The Barbie campaign has been unwrapped and is rolling around the world. Everyone's waking up to the fact that, as the Sun so eloquently put it, Barbie kills trees.

It kicked off with a group of Kens abseiling down the front of Mattel's head office in Los Angeles, draping a banner expressing Ken's outrage at what his on-off girlfriend has been up to on her sojourns to the tropics. With packaging made from Indonesia's rainforests, she's not doing endangered species like orang-utans and Sumatran tigers any favours, not to mention the damage being done to the climate. 

Our own Mattel outpost in Maidenhead was paid a visit by orang-utans, tigers and activists (oh my!), plus early this morning we put up our own lovesick note from Ken next to the most famous advertising space in the country, Piccadilly Circus (see the video above). It's usually messages of endearment which are broadcast on the scrolling displays above the statue of Anteros, god of requited love, but this time it's more like hate mail. 

There's also the similar posters appearing all over the bus and tube network in London. 

Mattel has been quick to throw its toys out of the pram, telling the LA Times that, "we are surprised and disappointed that [Greenpeace] have taken this inflammatory approach." To which I would say it's a shame that Mattel hasn't taken better care over where it gets its packaging from. 

Asia Pulp and Paper (APP), which supplies some of Mattel's packaging materials, and whose suppliers are responsible for removing vast areas of rainforest, has also issued a statement. Despite APP's recent history of PR greenwash based on skewed logic, it's still a marvellous piece of work. 

It reiterates the claim that APP has 'set the goal of 100% sustainable plantation pulp by 2015.' But turn that around, and (as Andy pointed out a while back) it means the company is reliant on rainforest timber for at least the next few years, yet APP dismisses our investigative evidence as 'meaningless'. And APP claim that there is no 'high conservation forest (HCV) harvested for pulpwood production.' So why doesn't APP show us the independent evidence that proves this. Perhaps because there isn't any? 

Again, APP (or more likely its PR agency Cohn & Wolfe) is in some serious denial of reality here.

As its customers continue to distance themselves from deforestation, APP is going to realise that having its suppliers destroying vital tiger habitat and accelerating climate change are not the ingredients for long-lasting relationships. Just as Ken and Barbie have discovered. 

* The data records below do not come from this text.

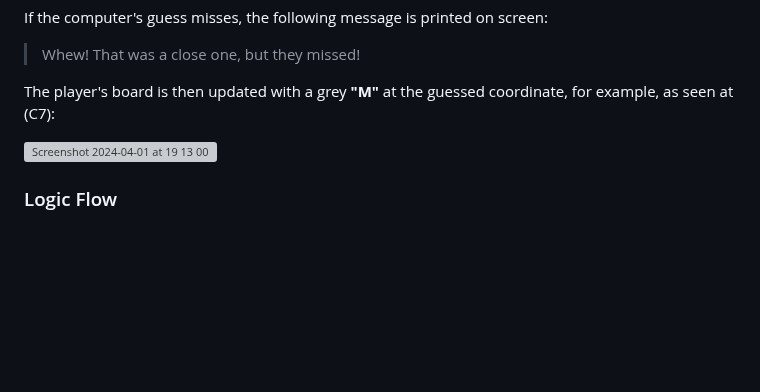
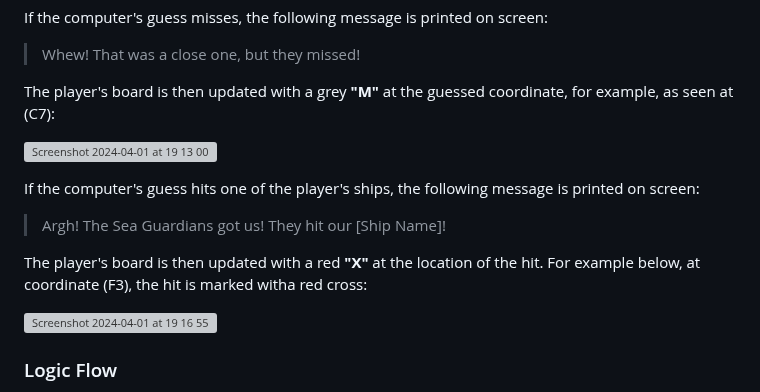
Before and after one commit to mariam138/sea-conquest, a Markdown page: README.md, the part around the change. Drawn GitHub-style; blank space fills up the shorter version; grey boxes are pictures that could not be loaded.

Commit message:
docs: describe if computer makes a hit

```diff
--- a/README.md
+++ b/README.md
@@ -114,6 +114,13 @@ The player's board is then updated with a grey **"M"** at the guessed coordinate
 
 ![Screenshot 2024-04-01 at 19 13 00](https://github.com/mariam138/sea-conquest/assets/150139337/ce2bbc2b-5427-473b-8663-0ee33b5c8c11)
 
+If the computer's guess hits one of the player's ships, the following message is printed on screen:
+> Argh! The Sea Guardians got us!
+> They hit our [Ship Name]!
+
+The player's board is then updated with a red **"X"** at the location of the hit. For example below, at coordinate (F3), the hit is marked witha  red cross:
+
+![Screenshot 2024-04-01 at 19 16 55](https://github.com/mariam138/sea-conquest/assets/150139337/538f9416-e48d-484c-8a06-d7aa3120ac57)
 
 
 ### Logic Flow
```
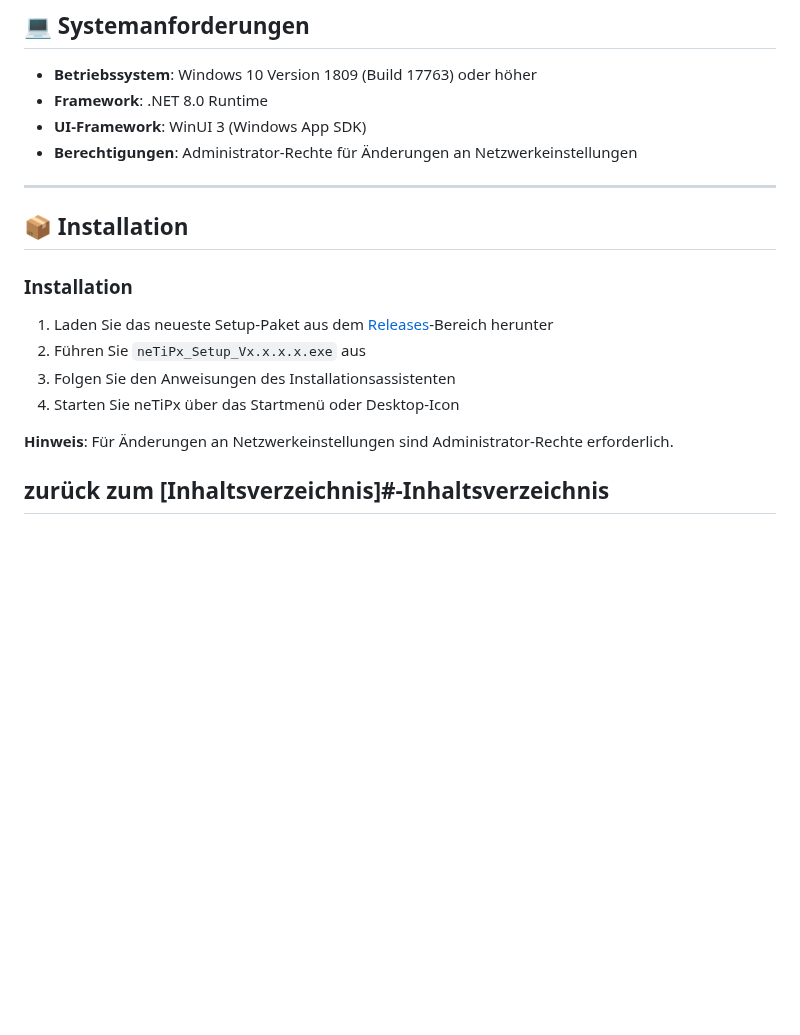
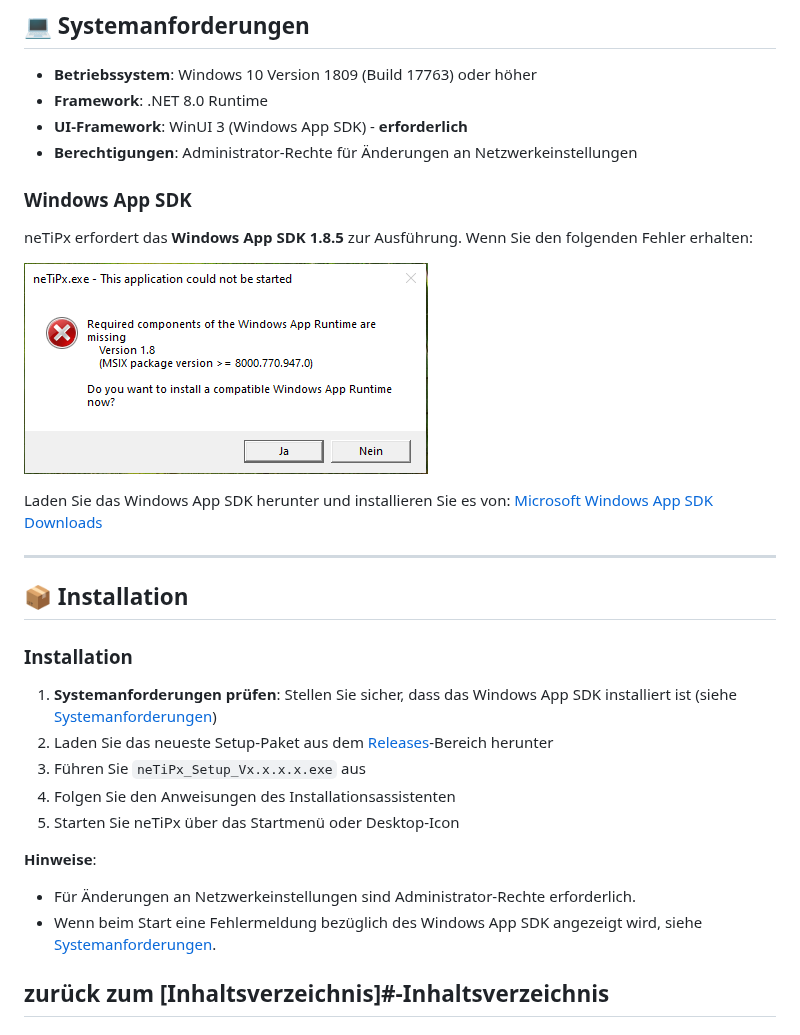
Before and after one commit to Flecky13/neTiPx, a Markdown page: README.md, the part around the change. GitHub-like rendering; pictures changed too: Bilder/FehlendeMSIX.png (added); blank space fills up the shorter version.

Commit message:
Readme SDK erforderlich

```diff
--- a/README.md
+++ b/README.md
@@ -132,8 +132,17 @@ zurück zum
 
 - **Betriebssystem**: Windows 10 Version 1809 (Build 17763) oder höher
 - **Framework**: .NET 8.0 Runtime
-- **UI-Framework**: WinUI 3 (Windows App SDK)
+- **UI-Framework**: WinUI 3 (Windows App SDK) - **erforderlich**
 - **Berechtigungen**: Administrator-Rechte für Änderungen an Netzwerkeinstellungen
+
+### Windows App SDK
+
+neTiPx erfordert das **Windows App SDK 1.8.5** zur Ausführung. Wenn Sie den folgenden Fehler erhalten:
+
+![Fehlendes Windows App SDK](Bilder/FehlendeMSIX.png)
+
+Laden Sie das Windows App SDK herunter und installieren Sie es von:
+[Microsoft Windows App SDK Downloads](https://docs.microsoft.com/windows/apps/windows-app-sdk/downloads)
 
 ---
 
@@ -141,13 +150,15 @@ zurück zum
 
 ### Installation
 
-1. Laden Sie das neueste Setup-Paket aus dem [Releases](../../releases)-Bereich herunter
-2. Führen Sie `neTiPx_Setup_Vx.x.x.x.exe` aus
-3. Folgen Sie den Anweisungen des Installationsassistenten
-4. Starten Sie neTiPx über das Startmenü oder Desktop-Icon
+1. **Systemanforderungen prüfen**: Stellen Sie sicher, dass das Windows App SDK installiert ist (siehe [Systemanforderungen](#-systemanforderungen))
+2. Laden Sie das neueste Setup-Paket aus dem [Releases](../../releases)-Bereich herunter
+3. Führen Sie `neTiPx_Setup_Vx.x.x.x.exe` aus
+4. Folgen Sie den Anweisungen des Installationsassistenten
+5. Starten Sie neTiPx über das Startmenü oder Desktop-Icon
 
-
-**Hinweis**: Für Änderungen an Netzwerkeinstellungen sind Administrator-Rechte erforderlich.
+**Hinweise**:
+- Für Änderungen an Netzwerkeinstellungen sind Administrator-Rechte erforderlich.
+- Wenn beim Start eine Fehlermeldung bezüglich des Windows App SDK angezeigt wird, siehe [Systemanforderungen](#windows-app-sdk).
 
 zurück zum
 [Inhaltsverzeichnis]#-Inhaltsverzeichnis
```
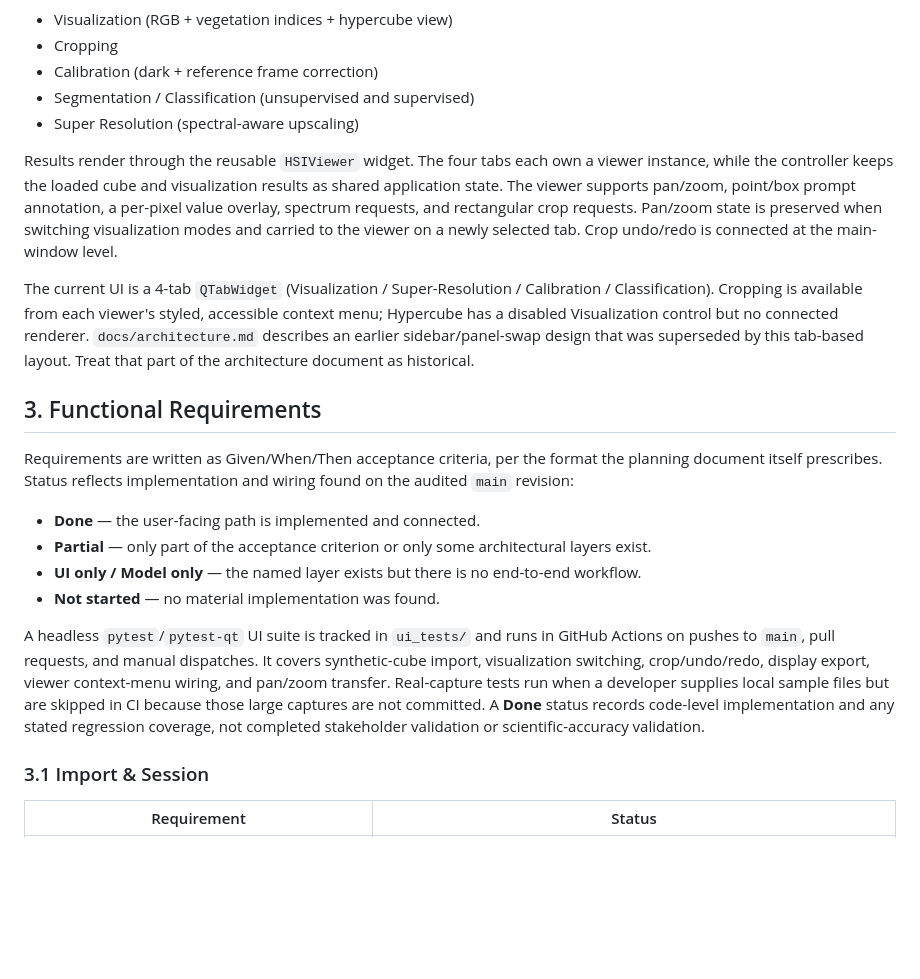
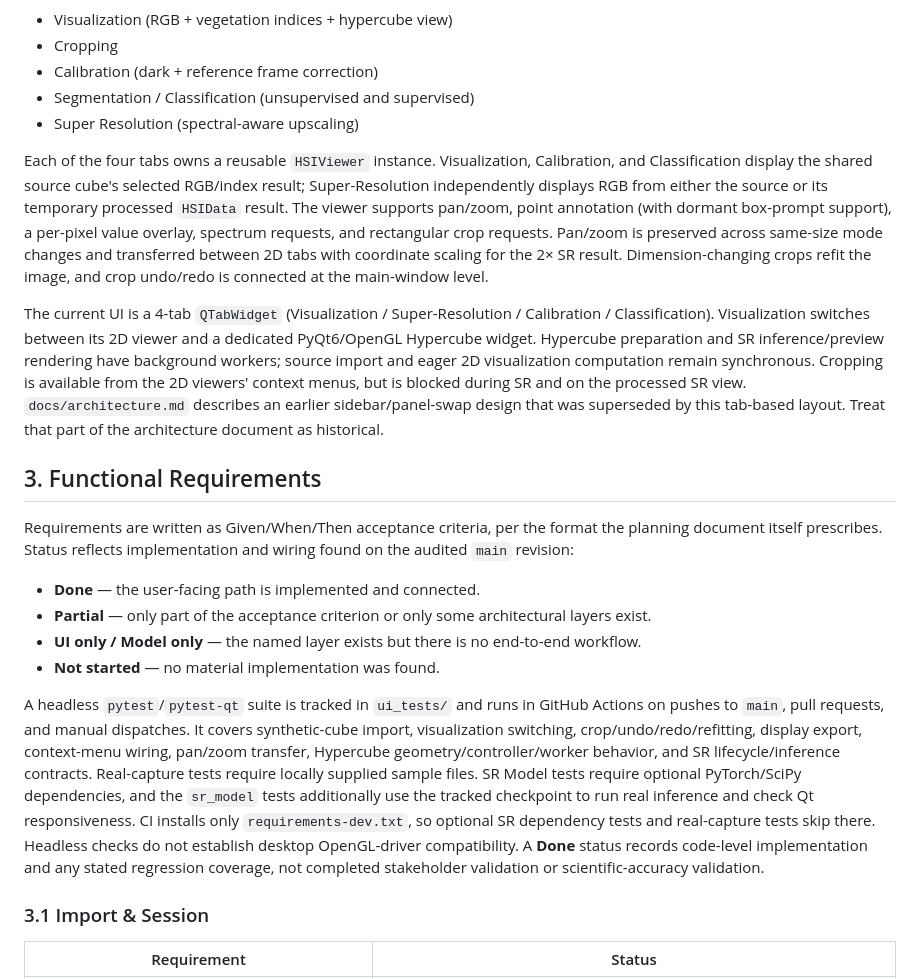
Before and after one commit to Techlauncher-LeafAnalyzer/Hyperspectral-Image-Inspector, a Markdown page: docs/functional-requirements.md, the part around one of its changes. Rendered like a GitHub page; blank space fills up the shorter version.

```diff
--- a/docs/functional-requirements.md
+++ b/docs/functional-requirements.md
@@ -18,9 +18,9 @@ Data flow: a `.bil` data file plus its `.hdr` header (native ENVI, or PSI-propri
 - Segmentation / Classification (unsupervised and supervised)
 - Super Resolution (spectral-aware upscaling)
 
-Results render through the reusable `HSIViewer` widget. The four tabs each own a viewer instance, while the controller keeps the loaded cube and visualization results as shared application state. The viewer supports pan/zoom, point/box prompt annotation, a per-pixel value overlay, spectrum requests, and rectangular crop requests. Pan/zoom state is preserved when switching visualization modes and carried to the viewer on a newly selected tab. Crop undo/redo is connected at the main-window level.
+Each of the four tabs owns a reusable `HSIViewer` instance. Visualization, Calibration, and Classification display the shared source cube's selected RGB/index result; Super-Resolution independently displays RGB from either the source or its temporary processed `HSIData` result. The viewer supports pan/zoom, point annotation (with dormant box-prompt support), a per-pixel value overlay, spectrum requests, and rectangular crop requests. Pan/zoom is preserved across same-size mode changes and transferred between 2D tabs with coordinate scaling for the 2× SR result. Dimension-changing crops refit the image, and crop undo/redo is connected at the main-window level.
 
-The current UI is a 4-tab `QTabWidget` (Visualization / Super-Resolution / Calibration / Classification). Cropping is available from each viewer's styled, accessible context menu; Hypercube has a disabled Visualization control but no connected renderer. `docs/architecture.md` describes an earlier sidebar/panel-swap design that was superseded by this tab-based layout. Treat that part of the architecture document as historical.
+The current UI is a 4-tab `QTabWidget` (Visualization / Super-Resolution / Calibration / Classification). Visualization switches between its 2D viewer and a dedicated PyQt6/OpenGL Hypercube widget. Hypercube preparation and SR inference/preview rendering have background workers; source import and eager 2D visualization computation remain synchronous. Cropping is available from the 2D viewers' context menus, but is blocked during SR and on the processed SR view. `docs/architecture.md` describes an earlier sidebar/panel-swap design that was superseded by this tab-based layout. Treat that part of the architecture document as historical.
 
 ## 3. Functional Requirements
 
@@ -31,7 +31,7 @@ Requirements are written as Given/When/Then acceptance criteria, per the format
 - **UI only / Model only** — the named layer exists but there is no end-to-end workflow.
 - **Not started** — no material implementation was found.
 
-A headless `pytest`/`pytest-qt` UI suite is tracked in `ui_tests/` and runs in GitHub Actions on pushes to `main`, pull requests, and manual dispatches. It covers synthetic-cube import, visualization switching, crop/undo/redo, display export, viewer context-menu wiring, and pan/zoom transfer. Real-capture tests run when a developer supplies local sample files but are skipped in CI because those large captures are not committed. A **Done** status records code-level implementation and any stated regression coverage, not completed stakeholder validation or scientific-accuracy validation.
+A headless `pytest`/`pytest-qt` suite is tracked in `ui_tests/` and runs in GitHub Actions on pushes to `main`, pull requests, and manual dispatches. It covers synthetic-cube import, visualization switching, crop/undo/redo/refitting, display export, context-menu wiring, pan/zoom transfer, Hypercube geometry/controller/worker behavior, and SR lifecycle/inference contracts. Real-capture tests require locally supplied sample files. SR Model tests require optional PyTorch/SciPy dependencies, and the `sr_model` tests additionally use the tracked checkpoint to run real inference and check Qt responsiveness. CI installs only `requirements-dev.txt`, so optional SR dependency tests and real-capture tests skip there. Headless checks do not establish desktop OpenGL-driver compatibility. A **Done** status records code-level implementation and any stated regression coverage, not completed stakeholder validation or scientific-accuracy validation.
 
 ### 3.1 Import & Session
 
```
Also changed, not shown: other parts of docs/functional-requirements.md (+22 -12 lines).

So send an email to Mattel – it's time Barbie stopped toying with Indonesia's rainforests.